An attempt to justify atrocities perpetrated or encouraged by a deity in numerous religions. It dwells on part of the definition of God: that it is apparently the pinnacle of goodness, and so when it issues a divine command, that too must be good.
There are two grounds that this can stand up on, that I can think of, the stronger of the two positions making the title of this ‘theory’ rather questionable. Nonetheless, we’ll examine each of these.
Die For A Lie
The basis of this argument for God is that the founding figures of a religion died for their beliefs: when, if they were the inventors of that religion, they’d know it to be false.
Commonly used in defence of Jesus’ resurrection: but really, only Mormons should use it. Looking at the LDS Church, the founders were killed for creating the Mormon religion: surely they would have recanted had they thought it to be a fiction?
If a non-Mormon uses the argument, then they need to provide a reason why their own argument doesn’t convince them of the truth of the LDS Church.
In any case, the argument falls because of the quantity of assumptions made.
Some claim that, without a God, life is purposeless.
It’s possible to discuss how we can give our own lives meaning: but even beyond that, supposing that our lives are meaningless without a Creator ultimately does nothing for theism.
God has no Creator (for whatever reason), as believers often point out. By their logic, God would be purposeless: so whatever God does must also be. In the same way they say humanity is meaningless without a Creator, then God should also be (by extension, humanity again). All this argument does is shift the level.
When exceptions are made for God, then alarm bells should ring. If God can create a purpose for something as supposedly powerful as itself, then why can humanity not?
Whatever the case, even should humans be unable to make their own meaning, it fails to show God exists.
In The Name Of…
A lot of the time you can hear people blaming atheism as a whole for the actions of some individuals; commonly, there’s the classic ‘Hitler was an atheist!’ (even though that’s questionable), or ‘Stalin was an atheist!’ often leading to some variation on the claims that the atrocities perpetrated by those individuals were somehow tied inextricably to their atheism.

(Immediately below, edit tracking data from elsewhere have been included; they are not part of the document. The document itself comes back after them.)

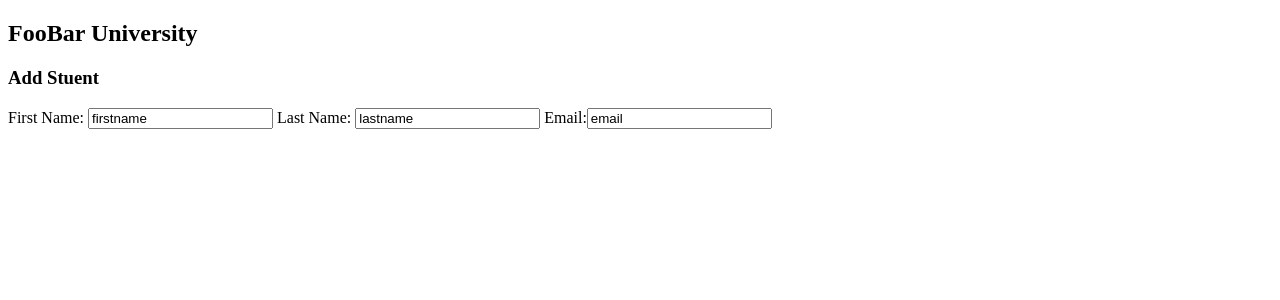
Repository: i-tanova/JEEProjects
Page: http://localhost/StudentsDB/add-student.jsp
The author's editor kept a copy of each file at every save. The page is drawn from the files as they stood at one save, then again after the next save.
The browser window is 1280 px wide. The pictures show the whole page.
The page is served by Tomcat 9. Other server files are loaded and not shown.

Above is the page before, as saved 2019-11-28 08:59:40.

### StudentsDB/WebContent/add-student.jsp
<%@ page language="java" contentType="text/html; charset=UTF-8"
    pageEncoding="UTF-8"%>
<!DOCTYPE html>
<html>
<head>
<meta charset="UTF-8">
<title>Add student</title>
<link type="text/css" rel="stylesheet' href="css/style.css"/>
<link type="text/css" rel="stylesheet' href="css/add-student-style.css"/>
</head>
<body>

<div id="wrapper">
      <div id="header">
       <h2>FooBar University</h2>
      </div>
</div>

<div id="container">
<h3>Add Stuent</h3>

<form action="StudentControllerServlet" method="get">

  First Name: <input type="text" value="firstname"></>
  Last Name: <input type="text" value="lastname"></>
  Email:<input type="text" value="email" />

</form>

</div>

</body>
</html>

After the next save:
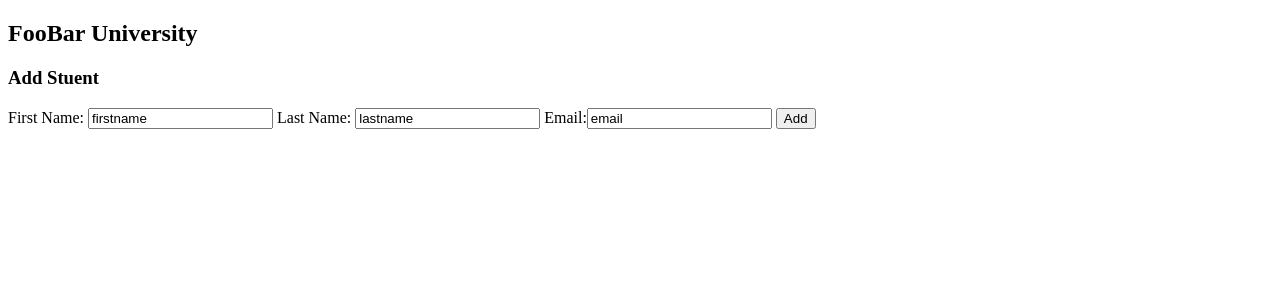
Saved 28 s later.
--- a/StudentsDB/WebContent/add-student.jsp
+++ b/StudentsDB/WebContent/add-student.jsp
@@ -24,6 +24,7 @@
   First Name: <input type="text" value="firstname"></>
   Last Name: <input type="text" value="lastname"></>
   Email:<input type="text" value="email" />
+  <input type="submit" value="Add">
 
 </form>
 
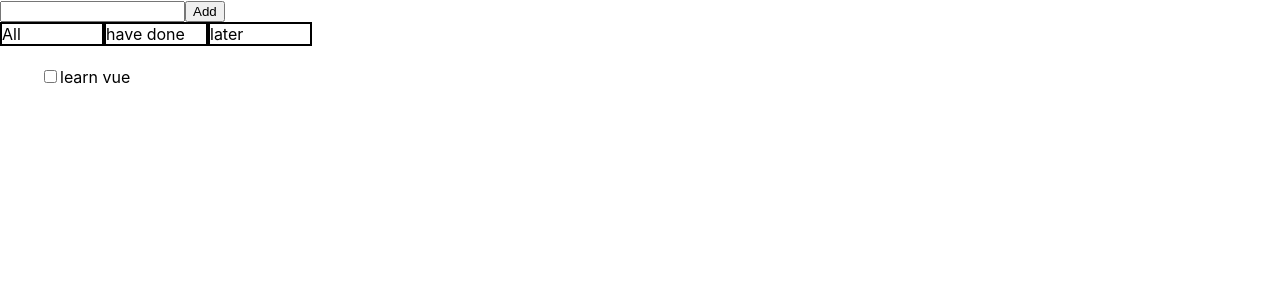
Repository: yurensmile/todolist
Page: /
The author's editor kept a copy of each file at every save. The page is drawn from the files as they stood at one save, then again after the next save.
The browser window is 1280 px wide. The pictures show the whole page.
The project was rebuilt for these pictures with package versions that can differ from the ones it lists, and the page was loaded fresh each time.

Above is the page before, as saved 2019-03-18 16:00:20.

After the next save:
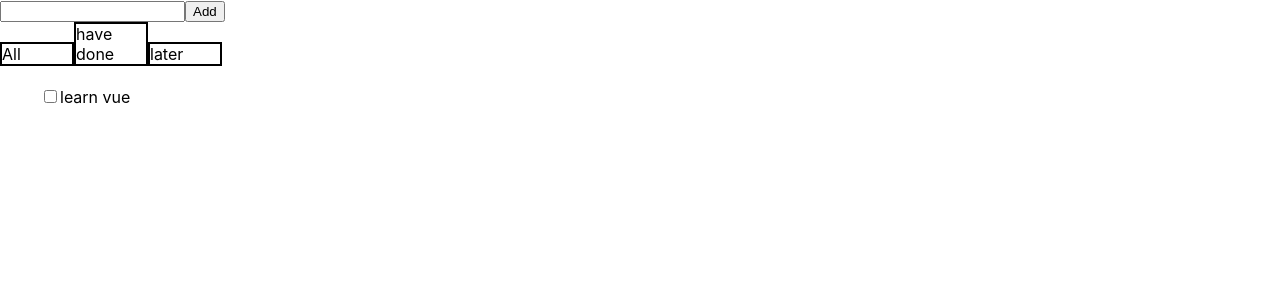
Saved 12 s later.
--- a/src/App.css
+++ b/src/App.css
@@ -15,7 +15,7 @@ li{
 }
 .choice{
   display: inline-block;
-  width: 100px;
+  width: 70px;
   border:2px solid;
 }
 .toggle{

Here’s the thing:
Atheism has no creed, or book of rules. It has no teachings, or instructions beyond: ‘There is no God’ or, more commonly, ‘There is no reason to believe in God.’
Miracles are commonly claimed as, if not proof, then strong evidence for God. Aside from how the supernatural can exist independent of God, and how there are miracles observed and attributed to various different religions, how many of these could realistically be the work of a deity?
A Personal Bible
Not just relevant to Christianity, but it’s the most popular, and so it’s the one I’ll mention by name. Feel free to insert the names of alternative holy texts.
When people quote the Bible, is it just their own view that they put forwards? Possibly, possibly not. I’ll examine.
Some, though not all, believers state that God tests individuals, by making them experience suffering: it’s one possible resolution to the problem of evil.
I don’t know how widespread this idea is, I always thought it was fairly unpopular, but I’ve just seen a few Christians express the idea, so I thought it merited a mention.
Apparently one reason why evil exists is because God desires to test individuals: and there’s some scriptural evidence for this in several religions: such as the classic tale of Abraham.
Unfortunately, the whole idea raises more questions than it answers.
You will not go to heaven. Even should the religion be true, and you believe in it, it will not be you that lives there: if heaven is to be at all pleasant, your mind would have to be altered beyond all recognition. Ability to suffer/harm? Gone. Goodbye free will; and empathy and compassion? Lost, burnt away. Something as simple as boredom wiped away too; else eternity would make heaven into a hell.
You won’t go to heaven. Your memories, maybe; but not all of them. A fraction of an echo of you is all that can ever go to heaven, if it’s to be anywhere near as good as believers say.
So don’t advertise it as eternal life. It won’t be you that goes there.